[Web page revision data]
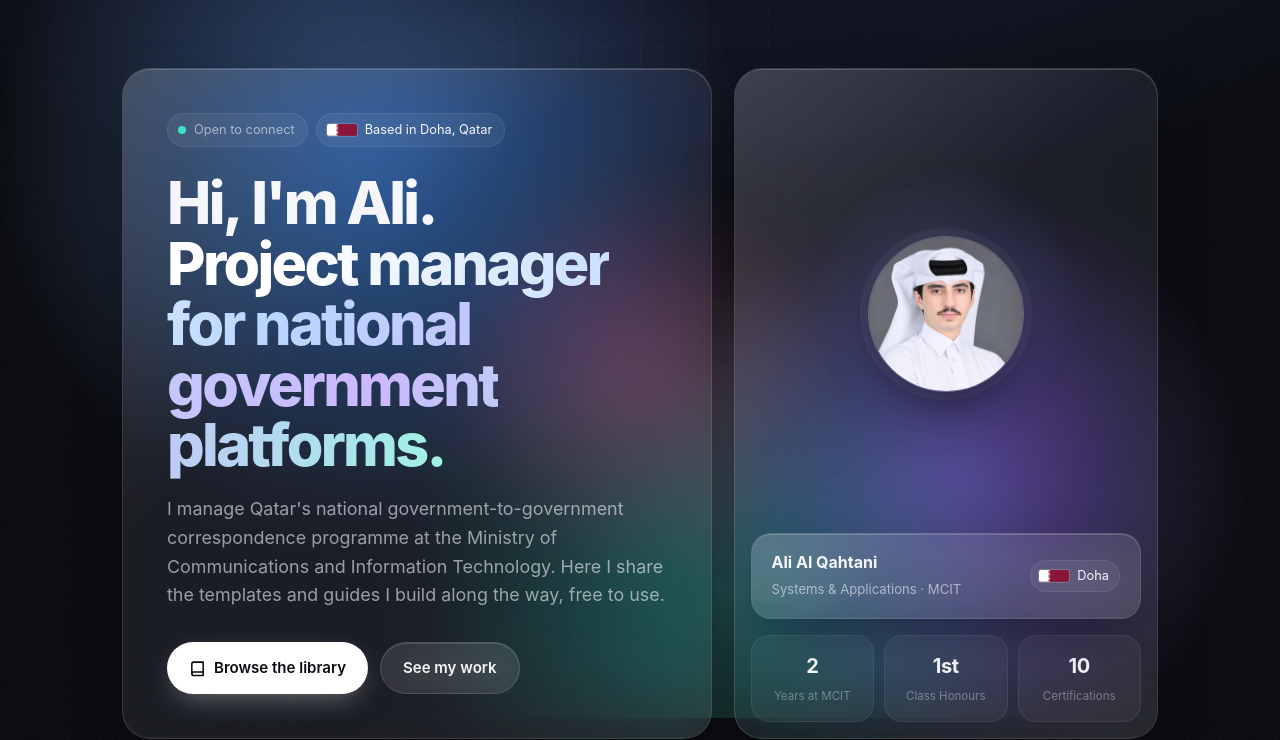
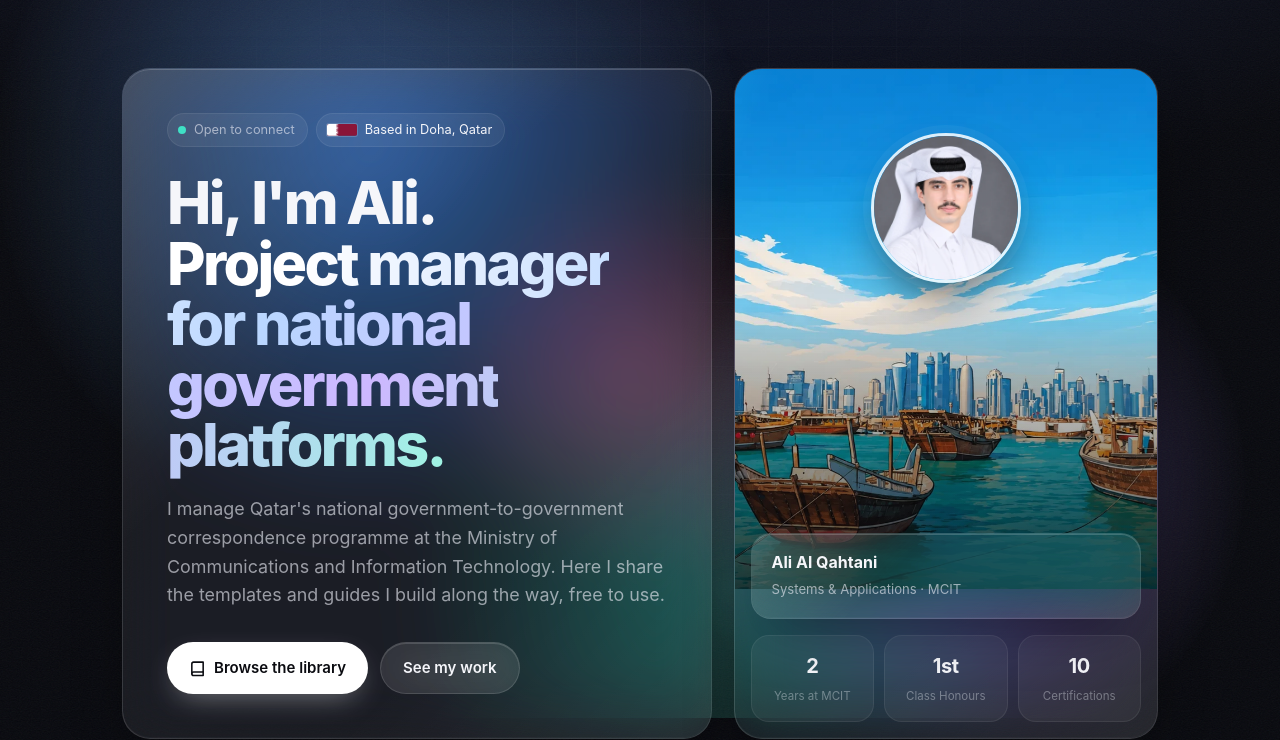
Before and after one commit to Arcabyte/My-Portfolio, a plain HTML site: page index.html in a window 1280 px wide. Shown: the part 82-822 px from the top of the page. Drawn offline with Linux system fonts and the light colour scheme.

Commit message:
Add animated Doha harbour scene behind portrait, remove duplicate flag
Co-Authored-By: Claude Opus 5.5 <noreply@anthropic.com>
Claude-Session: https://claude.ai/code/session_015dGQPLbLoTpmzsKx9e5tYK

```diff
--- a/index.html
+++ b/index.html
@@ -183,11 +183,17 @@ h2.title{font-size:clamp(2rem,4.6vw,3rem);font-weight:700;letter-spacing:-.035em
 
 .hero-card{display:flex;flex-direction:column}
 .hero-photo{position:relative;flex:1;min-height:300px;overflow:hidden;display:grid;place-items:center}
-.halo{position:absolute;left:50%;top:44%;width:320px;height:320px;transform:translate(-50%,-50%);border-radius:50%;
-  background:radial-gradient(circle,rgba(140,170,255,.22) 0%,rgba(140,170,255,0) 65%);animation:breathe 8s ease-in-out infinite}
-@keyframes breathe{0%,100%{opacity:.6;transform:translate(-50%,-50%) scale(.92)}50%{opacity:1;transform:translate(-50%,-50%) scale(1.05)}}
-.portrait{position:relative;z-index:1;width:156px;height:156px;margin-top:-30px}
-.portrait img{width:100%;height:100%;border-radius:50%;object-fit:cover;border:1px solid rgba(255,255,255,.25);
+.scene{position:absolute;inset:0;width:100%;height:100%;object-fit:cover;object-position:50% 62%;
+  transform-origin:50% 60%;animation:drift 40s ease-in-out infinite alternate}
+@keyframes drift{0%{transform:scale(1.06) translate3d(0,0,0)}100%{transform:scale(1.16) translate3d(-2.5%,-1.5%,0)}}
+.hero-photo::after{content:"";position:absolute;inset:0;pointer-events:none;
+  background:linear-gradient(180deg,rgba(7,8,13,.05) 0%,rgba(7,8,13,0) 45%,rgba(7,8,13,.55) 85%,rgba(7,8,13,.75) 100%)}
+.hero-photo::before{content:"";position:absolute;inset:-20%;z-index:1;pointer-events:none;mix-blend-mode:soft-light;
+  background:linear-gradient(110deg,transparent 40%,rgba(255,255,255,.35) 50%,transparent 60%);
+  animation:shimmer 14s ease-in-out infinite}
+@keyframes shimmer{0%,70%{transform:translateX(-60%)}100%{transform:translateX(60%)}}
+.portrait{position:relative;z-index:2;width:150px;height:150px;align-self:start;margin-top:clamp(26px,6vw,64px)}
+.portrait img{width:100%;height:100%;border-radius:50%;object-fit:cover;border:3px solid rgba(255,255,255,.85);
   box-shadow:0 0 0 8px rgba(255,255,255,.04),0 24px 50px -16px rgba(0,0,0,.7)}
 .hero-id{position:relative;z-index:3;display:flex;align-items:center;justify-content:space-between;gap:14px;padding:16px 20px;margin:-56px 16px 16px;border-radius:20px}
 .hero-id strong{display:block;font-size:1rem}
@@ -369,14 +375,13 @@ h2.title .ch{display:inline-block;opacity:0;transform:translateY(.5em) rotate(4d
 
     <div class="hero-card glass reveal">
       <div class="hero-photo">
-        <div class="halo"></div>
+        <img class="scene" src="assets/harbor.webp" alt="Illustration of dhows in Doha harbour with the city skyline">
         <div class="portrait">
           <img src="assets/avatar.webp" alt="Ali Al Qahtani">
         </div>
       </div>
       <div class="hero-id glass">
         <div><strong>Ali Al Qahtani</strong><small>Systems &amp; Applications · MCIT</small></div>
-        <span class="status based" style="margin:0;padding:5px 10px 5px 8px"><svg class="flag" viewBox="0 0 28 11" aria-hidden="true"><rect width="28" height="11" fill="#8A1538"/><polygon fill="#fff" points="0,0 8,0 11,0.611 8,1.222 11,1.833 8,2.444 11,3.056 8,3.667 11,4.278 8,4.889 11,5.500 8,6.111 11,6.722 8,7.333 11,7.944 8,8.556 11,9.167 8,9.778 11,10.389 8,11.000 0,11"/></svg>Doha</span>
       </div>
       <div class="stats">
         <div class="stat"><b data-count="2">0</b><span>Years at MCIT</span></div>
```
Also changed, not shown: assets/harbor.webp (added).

...

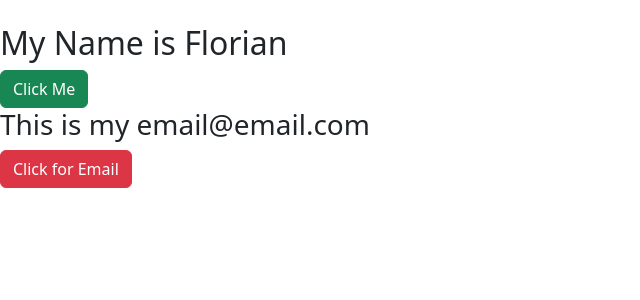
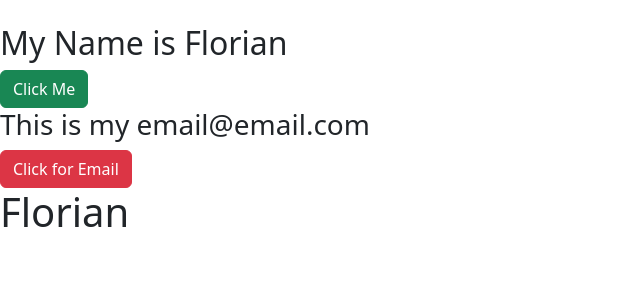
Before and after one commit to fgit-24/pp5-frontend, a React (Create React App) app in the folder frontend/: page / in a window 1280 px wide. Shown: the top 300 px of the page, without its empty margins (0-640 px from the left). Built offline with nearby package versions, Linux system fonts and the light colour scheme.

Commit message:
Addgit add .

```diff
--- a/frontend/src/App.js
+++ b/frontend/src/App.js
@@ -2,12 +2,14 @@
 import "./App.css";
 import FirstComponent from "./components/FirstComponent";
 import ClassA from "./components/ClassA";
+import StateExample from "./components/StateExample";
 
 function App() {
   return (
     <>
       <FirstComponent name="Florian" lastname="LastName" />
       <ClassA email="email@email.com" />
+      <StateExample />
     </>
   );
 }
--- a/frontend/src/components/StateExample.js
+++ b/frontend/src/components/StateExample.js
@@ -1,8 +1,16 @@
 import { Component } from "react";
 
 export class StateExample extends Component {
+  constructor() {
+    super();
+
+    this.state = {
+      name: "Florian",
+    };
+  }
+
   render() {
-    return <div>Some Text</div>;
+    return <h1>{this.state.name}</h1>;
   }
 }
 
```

* * *

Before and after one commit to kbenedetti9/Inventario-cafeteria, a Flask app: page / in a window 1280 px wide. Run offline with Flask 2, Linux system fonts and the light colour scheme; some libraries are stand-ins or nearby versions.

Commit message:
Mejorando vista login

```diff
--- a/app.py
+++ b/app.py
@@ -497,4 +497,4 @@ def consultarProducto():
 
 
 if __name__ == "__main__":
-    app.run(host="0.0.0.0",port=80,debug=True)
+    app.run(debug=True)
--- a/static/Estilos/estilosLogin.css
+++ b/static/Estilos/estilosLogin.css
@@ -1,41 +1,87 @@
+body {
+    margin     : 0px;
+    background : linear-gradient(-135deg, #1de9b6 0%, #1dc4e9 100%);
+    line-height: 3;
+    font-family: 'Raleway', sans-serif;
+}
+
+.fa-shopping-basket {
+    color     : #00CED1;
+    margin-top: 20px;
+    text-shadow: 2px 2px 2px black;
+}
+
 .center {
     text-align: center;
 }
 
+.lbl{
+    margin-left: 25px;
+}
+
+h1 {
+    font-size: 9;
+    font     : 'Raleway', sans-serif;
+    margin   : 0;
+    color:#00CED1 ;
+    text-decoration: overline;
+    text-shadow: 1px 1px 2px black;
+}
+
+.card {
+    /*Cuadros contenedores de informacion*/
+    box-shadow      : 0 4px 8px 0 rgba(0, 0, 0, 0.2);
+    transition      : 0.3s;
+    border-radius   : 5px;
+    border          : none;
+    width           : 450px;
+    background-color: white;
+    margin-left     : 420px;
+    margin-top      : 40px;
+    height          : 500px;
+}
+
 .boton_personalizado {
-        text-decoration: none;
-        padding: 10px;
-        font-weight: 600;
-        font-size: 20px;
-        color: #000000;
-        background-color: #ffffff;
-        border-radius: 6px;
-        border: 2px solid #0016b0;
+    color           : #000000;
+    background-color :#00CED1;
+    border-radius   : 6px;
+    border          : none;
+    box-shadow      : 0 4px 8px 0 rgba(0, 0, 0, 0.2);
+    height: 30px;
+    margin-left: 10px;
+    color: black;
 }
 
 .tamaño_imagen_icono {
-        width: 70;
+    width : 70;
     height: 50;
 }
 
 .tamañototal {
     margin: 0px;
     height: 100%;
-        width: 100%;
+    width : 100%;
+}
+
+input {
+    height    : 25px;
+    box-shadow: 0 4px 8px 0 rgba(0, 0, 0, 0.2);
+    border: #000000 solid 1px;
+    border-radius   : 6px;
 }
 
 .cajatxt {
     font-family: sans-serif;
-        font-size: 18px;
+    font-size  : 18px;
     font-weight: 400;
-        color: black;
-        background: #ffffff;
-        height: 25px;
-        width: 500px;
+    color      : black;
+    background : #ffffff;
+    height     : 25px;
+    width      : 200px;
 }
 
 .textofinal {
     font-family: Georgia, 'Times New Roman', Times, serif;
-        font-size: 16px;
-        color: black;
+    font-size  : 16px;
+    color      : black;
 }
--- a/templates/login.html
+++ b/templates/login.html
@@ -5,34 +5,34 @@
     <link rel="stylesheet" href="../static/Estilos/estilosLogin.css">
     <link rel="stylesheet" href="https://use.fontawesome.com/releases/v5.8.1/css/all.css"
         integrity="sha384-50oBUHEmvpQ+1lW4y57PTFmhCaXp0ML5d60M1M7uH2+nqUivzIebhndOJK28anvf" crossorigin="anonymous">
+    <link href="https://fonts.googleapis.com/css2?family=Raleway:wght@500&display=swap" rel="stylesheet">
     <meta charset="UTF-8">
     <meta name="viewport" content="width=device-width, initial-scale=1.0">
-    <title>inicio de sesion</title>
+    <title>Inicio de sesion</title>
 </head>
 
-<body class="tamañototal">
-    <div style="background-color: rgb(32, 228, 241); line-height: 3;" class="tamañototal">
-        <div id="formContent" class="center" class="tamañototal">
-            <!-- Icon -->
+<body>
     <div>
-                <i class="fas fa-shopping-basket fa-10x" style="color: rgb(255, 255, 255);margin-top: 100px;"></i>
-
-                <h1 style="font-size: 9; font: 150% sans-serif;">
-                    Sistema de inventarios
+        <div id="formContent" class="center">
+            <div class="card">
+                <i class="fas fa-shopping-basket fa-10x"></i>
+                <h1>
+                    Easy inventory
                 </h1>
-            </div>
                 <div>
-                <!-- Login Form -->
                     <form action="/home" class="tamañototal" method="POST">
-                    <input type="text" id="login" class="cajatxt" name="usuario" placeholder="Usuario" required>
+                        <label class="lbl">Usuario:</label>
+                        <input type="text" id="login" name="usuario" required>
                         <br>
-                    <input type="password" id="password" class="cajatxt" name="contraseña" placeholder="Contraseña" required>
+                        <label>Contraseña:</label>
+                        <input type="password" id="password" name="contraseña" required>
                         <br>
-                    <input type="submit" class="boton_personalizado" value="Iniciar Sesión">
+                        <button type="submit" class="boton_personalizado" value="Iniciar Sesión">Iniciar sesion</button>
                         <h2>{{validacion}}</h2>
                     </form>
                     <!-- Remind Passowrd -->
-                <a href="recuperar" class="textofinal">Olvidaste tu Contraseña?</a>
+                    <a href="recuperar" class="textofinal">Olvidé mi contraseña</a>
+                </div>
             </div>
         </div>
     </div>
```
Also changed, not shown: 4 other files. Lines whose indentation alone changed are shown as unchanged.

What to work on » Wherever the word "background" occurs in the data, copy that whole line.

Task answer »
-  background:radial-gradient(circle,rgba(140,170,255,.22) 0%,rgba(140,170,255,0) 65%);animation:breathe 8s ease-in-out infinite}
+  background:linear-gradient(180deg,rgba(7,8,13,.05) 0%,rgba(7,8,13,0) 45%,rgba(7,8,13,.55) 85%,rgba(7,8,13,.75) 100%)}
+  background:linear-gradient(110deg,transparent 40%,rgba(255,255,255,.35) 50%,transparent 60%);
+    background : linear-gradient(-135deg, #1de9b6 0%, #1dc4e9 100%);
+    background-color: white;
-        background-color: #ffffff;
+    background-color :#00CED1;
-        background: #ffffff;
+    background : #ffffff;
-    <div style="background-color: rgb(32, 228, 241); line-height: 3;" class="tamañototal">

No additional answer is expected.